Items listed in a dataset
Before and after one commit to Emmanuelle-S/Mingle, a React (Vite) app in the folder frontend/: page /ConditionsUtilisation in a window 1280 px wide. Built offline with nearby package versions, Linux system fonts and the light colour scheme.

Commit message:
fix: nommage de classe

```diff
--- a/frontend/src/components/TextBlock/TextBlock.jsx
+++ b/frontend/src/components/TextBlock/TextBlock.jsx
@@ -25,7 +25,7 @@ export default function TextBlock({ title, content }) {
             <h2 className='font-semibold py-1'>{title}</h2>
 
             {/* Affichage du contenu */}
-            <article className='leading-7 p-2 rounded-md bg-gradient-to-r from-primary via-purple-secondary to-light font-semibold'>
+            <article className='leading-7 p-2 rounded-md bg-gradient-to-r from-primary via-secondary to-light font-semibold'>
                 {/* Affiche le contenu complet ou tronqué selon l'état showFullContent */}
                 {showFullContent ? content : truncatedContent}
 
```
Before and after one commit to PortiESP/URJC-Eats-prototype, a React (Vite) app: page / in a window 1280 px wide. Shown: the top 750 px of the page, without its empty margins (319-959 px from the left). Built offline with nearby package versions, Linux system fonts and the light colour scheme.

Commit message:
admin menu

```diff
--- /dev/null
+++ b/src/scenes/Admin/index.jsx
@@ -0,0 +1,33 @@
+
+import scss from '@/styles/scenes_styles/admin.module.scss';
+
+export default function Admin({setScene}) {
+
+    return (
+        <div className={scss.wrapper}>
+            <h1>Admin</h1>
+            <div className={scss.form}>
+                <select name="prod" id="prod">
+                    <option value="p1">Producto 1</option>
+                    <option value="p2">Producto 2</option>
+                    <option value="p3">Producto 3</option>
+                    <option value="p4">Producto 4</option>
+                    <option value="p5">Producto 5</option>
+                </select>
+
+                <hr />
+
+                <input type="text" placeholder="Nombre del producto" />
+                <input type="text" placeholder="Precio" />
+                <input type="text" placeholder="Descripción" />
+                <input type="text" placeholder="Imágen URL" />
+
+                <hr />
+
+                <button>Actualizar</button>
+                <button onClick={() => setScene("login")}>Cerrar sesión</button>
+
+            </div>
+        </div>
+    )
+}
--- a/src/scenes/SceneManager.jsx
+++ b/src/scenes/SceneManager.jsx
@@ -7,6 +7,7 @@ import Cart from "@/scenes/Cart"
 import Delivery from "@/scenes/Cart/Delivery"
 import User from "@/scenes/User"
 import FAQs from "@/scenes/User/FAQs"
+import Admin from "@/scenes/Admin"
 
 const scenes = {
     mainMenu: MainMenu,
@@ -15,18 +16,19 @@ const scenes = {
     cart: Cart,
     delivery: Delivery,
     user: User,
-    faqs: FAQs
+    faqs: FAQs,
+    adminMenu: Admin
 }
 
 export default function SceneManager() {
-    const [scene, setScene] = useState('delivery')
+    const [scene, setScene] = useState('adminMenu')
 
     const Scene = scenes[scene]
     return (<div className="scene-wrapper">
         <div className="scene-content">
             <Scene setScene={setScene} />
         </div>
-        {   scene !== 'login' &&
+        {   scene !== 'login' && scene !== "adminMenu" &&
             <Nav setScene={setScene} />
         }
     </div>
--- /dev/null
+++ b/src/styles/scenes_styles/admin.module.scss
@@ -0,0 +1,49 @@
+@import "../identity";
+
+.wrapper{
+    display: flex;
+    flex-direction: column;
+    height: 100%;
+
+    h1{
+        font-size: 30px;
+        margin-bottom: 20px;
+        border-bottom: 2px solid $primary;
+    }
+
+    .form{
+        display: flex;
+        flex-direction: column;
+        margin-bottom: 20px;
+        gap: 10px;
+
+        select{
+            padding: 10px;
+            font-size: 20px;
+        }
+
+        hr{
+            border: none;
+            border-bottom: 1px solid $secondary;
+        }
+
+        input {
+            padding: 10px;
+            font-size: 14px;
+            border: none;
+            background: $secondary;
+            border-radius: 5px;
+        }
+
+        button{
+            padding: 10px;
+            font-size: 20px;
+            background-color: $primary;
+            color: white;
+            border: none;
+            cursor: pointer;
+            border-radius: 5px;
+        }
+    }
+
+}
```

ABOUT THIS EXERCISE: Go through the records and set every one down exactly.

SOLUTION TO THIS EXERCISE:
Before and after one commit to Emmanuelle-S/Mingle, a React (Vite) app in the folder frontend/: page /ConditionsUtilisation in a window 1280 px wide. Built offline with nearby package versions, Linux system fonts and the light colour scheme.

Commit message:
fix: nommage de classe

```diff
--- a/frontend/src/components/TextBlock/TextBlock.jsx
+++ b/frontend/src/components/TextBlock/TextBlock.jsx
@@ -25,7 +25,7 @@ export default function TextBlock({ title, content }) {
             <h2 className='font-semibold py-1'>{title}</h2>
 
             {/* Affichage du contenu */}
-            <article className='leading-7 p-2 rounded-md bg-gradient-to-r from-primary via-purple-secondary to-light font-semibold'>
+            <article className='leading-7 p-2 rounded-md bg-gradient-to-r from-primary via-secondary to-light font-semibold'>
                 {/* Affiche le contenu complet ou tronqué selon l'état showFullContent */}
                 {showFullContent ? content : truncatedContent}
 
```
Before and after one commit to PortiESP/URJC-Eats-prototype, a React (Vite) app: page / in a window 1280 px wide. Shown: the top 750 px of the page, without its empty margins (319-959 px from the left). Built offline with nearby package versions, Linux system fonts and the light colour scheme.

Commit message:
admin menu

```diff
--- /dev/null
+++ b/src/scenes/Admin/index.jsx
@@ -0,0 +1,33 @@
+
+import scss from '@/styles/scenes_styles/admin.module.scss';
+
+export default function Admin({setScene}) {
+
+    return (
+        <div className={scss.wrapper}>
+            <h1>Admin</h1>
+            <div className={scss.form}>
+                <select name="prod" id="prod">
+                    <option value="p1">Producto 1</option>
+                    <option value="p2">Producto 2</option>
+                    <option value="p3">Producto 3</option>
+                    <option value="p4">Producto 4</option>
+                    <option value="p5">Producto 5</option>
+                </select>
+
+                <hr />
+
+                <input type="text" placeholder="Nombre del producto" />
+                <input type="text" placeholder="Precio" />
+                <input type="text" placeholder="Descripción" />
+                <input type="text" placeholder="Imágen URL" />
+
+                <hr />
+
+                <button>Actualizar</button>
+                <button onClick={() => setScene("login")}>Cerrar sesión</button>
+
+            </div>
+        </div>
+    )
+}
--- a/src/scenes/SceneManager.jsx
+++ b/src/scenes/SceneManager.jsx
@@ -7,6 +7,7 @@ import Cart from "@/scenes/Cart"
 import Delivery from "@/scenes/Cart/Delivery"
 import User from "@/scenes/User"
 import FAQs from "@/scenes/User/FAQs"
+import Admin from "@/scenes/Admin"
 
 const scenes = {
     mainMenu: MainMenu,
@@ -15,18 +16,19 @@ const scenes = {
     cart: Cart,
     delivery: Delivery,
     user: User,
-    faqs: FAQs
+    faqs: FAQs,
+    adminMenu: Admin
 }
 
 export default function SceneManager() {
-    const [scene, setScene] = useState('delivery')
+    const [scene, setScene] = useState('adminMenu')
 
     const Scene = scenes[scene]
     return (<div className="scene-wrapper">
         <div className="scene-content">
             <Scene setScene={setScene} />
         </div>
-        {   scene !== 'login' &&
+        {   scene !== 'login' && scene !== "adminMenu" &&
             <Nav setScene={setScene} />
         }
     </div>
--- /dev/null
+++ b/src/styles/scenes_styles/admin.module.scss
@@ -0,0 +1,49 @@
+@import "../identity";
+
+.wrapper{
+    display: flex;
+    flex-direction: column;
+    height: 100%;
+
+    h1{
+        font-size: 30px;
+        margin-bottom: 20px;
+        border-bottom: 2px solid $primary;
+    }
+
+    .form{
+        display: flex;
+        flex-direction: column;
+        margin-bottom: 20px;
+        gap: 10px;
+
+        select{
+            padding: 10px;
+            font-size: 20px;
+        }
+
+        hr{
+            border: none;
+            border-bottom: 1px solid $secondary;
+        }
+
+        input {
+            padding: 10px;
+            font-size: 14px;
+            border: none;
+            background: $secondary;
+            border-radius: 5px;
+        }
+
+        button{
+            padding: 10px;
+            font-size: 20px;
+            background-color: $primary;
+            color: white;
+            border: none;
+            cursor: pointer;
+            border-radius: 5px;
+        }
+    }
+
+}
```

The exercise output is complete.